Looking forward to further ideas.

Radio Coventry and Warwickshire remembers the OU’s only nationwide awards ceremony

Wednesday, March 23rd, 2016

 

Here is the URL to BBC Radio Coventry and Warwickshire site available for 30 days. It is about the first degrees awarded by The Open University in 1973. STARTS – 02:28:28 | ENDS – 02:33:04]

 

Why OU graduation ceremonies are distinctive

Tuesday, October 15th, 2013

If heaven is indeed a place on earth, I’d put money on it being an Open University graduation ceremony. There’s nothing quite so electrifying as watching families jump to their feet when mum, dad, or even great-gran takes to the stage. The years of juggled childcare, jobs and family finances melt away as the graduate beams down from the stage, amazed that their moment has come. And in the audience you see the cavalry: the proud partner who poured endless cups of tea, the parents who babysat, the children who hugged mum the morning of her exams and almost made her cry when they said: “We love you whatever”. This is the stuff that makes the Open University great.

So wrote Laura Mcinerney in the Guardian If you have interesting recollections of an OU graduation ceremony, please let us know.

Systems and students

Thursday, April 25th, 2013

Often the OU is seen in terms of systems. It also needs to be understood in terms of students. (more…)

Hyde: parked at OU but roaring to go

Tuesday, December 25th, 2012

Jan Hyde has a job (as a Careers Employability Officer, Adviser and Coach) a spouse and five children plus one foster daughter. She has completed 14 OU modules and is, she says, ‘a little addicted to study’. When writing about her experience of the OU she started not with her first engagement with it in the 1990s but with the institution itself and its support for a wide range of learners.  Read her account here.

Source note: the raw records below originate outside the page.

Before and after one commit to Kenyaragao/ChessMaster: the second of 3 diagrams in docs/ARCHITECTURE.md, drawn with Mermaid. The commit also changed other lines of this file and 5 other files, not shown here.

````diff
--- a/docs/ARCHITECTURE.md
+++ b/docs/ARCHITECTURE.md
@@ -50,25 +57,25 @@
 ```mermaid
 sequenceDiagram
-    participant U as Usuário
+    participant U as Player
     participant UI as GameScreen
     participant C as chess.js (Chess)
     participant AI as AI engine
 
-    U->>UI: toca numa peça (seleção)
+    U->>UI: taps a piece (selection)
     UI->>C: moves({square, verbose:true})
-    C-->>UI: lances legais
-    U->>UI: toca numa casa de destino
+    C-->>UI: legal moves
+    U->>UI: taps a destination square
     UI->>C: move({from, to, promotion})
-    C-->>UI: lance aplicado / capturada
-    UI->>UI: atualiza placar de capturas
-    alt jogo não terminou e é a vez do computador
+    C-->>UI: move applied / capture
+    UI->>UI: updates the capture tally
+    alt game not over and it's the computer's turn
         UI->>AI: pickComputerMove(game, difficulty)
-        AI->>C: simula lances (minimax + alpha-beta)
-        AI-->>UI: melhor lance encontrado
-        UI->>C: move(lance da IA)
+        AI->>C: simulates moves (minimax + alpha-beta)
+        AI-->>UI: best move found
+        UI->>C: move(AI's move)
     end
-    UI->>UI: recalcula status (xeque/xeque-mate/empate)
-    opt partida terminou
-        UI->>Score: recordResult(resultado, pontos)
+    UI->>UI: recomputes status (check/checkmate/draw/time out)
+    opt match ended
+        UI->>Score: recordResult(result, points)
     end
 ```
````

MOOC News

Friday, December 21st, 2012

There has been a lot of coverage of Massive Open Online Courses, MOOCs, of late. Stories have been run about the millions invested and the numbers interested in these free online courses open to all with electronic access.

MOOCs have also gained attention because the OU has joined with 11 other UK HE institutions to form a company, FutureLearn, which will offer a range of free, open and online courses on one learning platform. The OU’s Vice-Chancellor has declared that FutureLearn’s aim is to provide the “best quality student experience of any of the MOOCs on the planet’. (more…)

Unobservant journalism

Monday, November 12th, 2012

 Writing on 11th November journalist Carole Cadwalladr argued

When the Open University was launched in 1969, it was both radical and democratic. It came about because of improvements in technology – television – and it’s been at the forefront of educational innovation ever since. It has free content – on OpenLearn and iTunesU. But at its heart, it’s no longer radically democratic. From this year, fees are £5,000.

Her analysis of how the OU has supposedly lost its’ way is supported by personal testimony (more…)

Answers to the OUSA History of the OU quiz

Wednesday, June 27th, 2012

 

1. Who is the Open University’s current Chancellor? (more…)

OUSA conference

Thursday, June 21st, 2012

The Open University Students Association (OUSA) is holding its conference 22-24 June on the Walton Hall campus.

There will opportunities  to learn about studying, careers, faculties, research and to meet the Vice Chancellor. There is also the History of the OU Quiz. You’ll be able to pick up copies when you come along to the talk about the history of the OU at 4pm in the Jennie Lee Building Room 1. Alternatively, you can pick up copies on the Campus History Tour. Meet at the OUSA Desk at 3pm. Both these events will take place on 22nd June. The quiz answers will appear on this blog on 27th June at two minutes past midnight.

Towering over the challenges

Friday, March 30th, 2012

The OU has long been in a league of its own. Many have seen it as rising above the others in a manner comparable to the way the inspirational tower associated with Blackpool is clearly far above the flat countryside of the Ipswich Town tractor boys. (more…)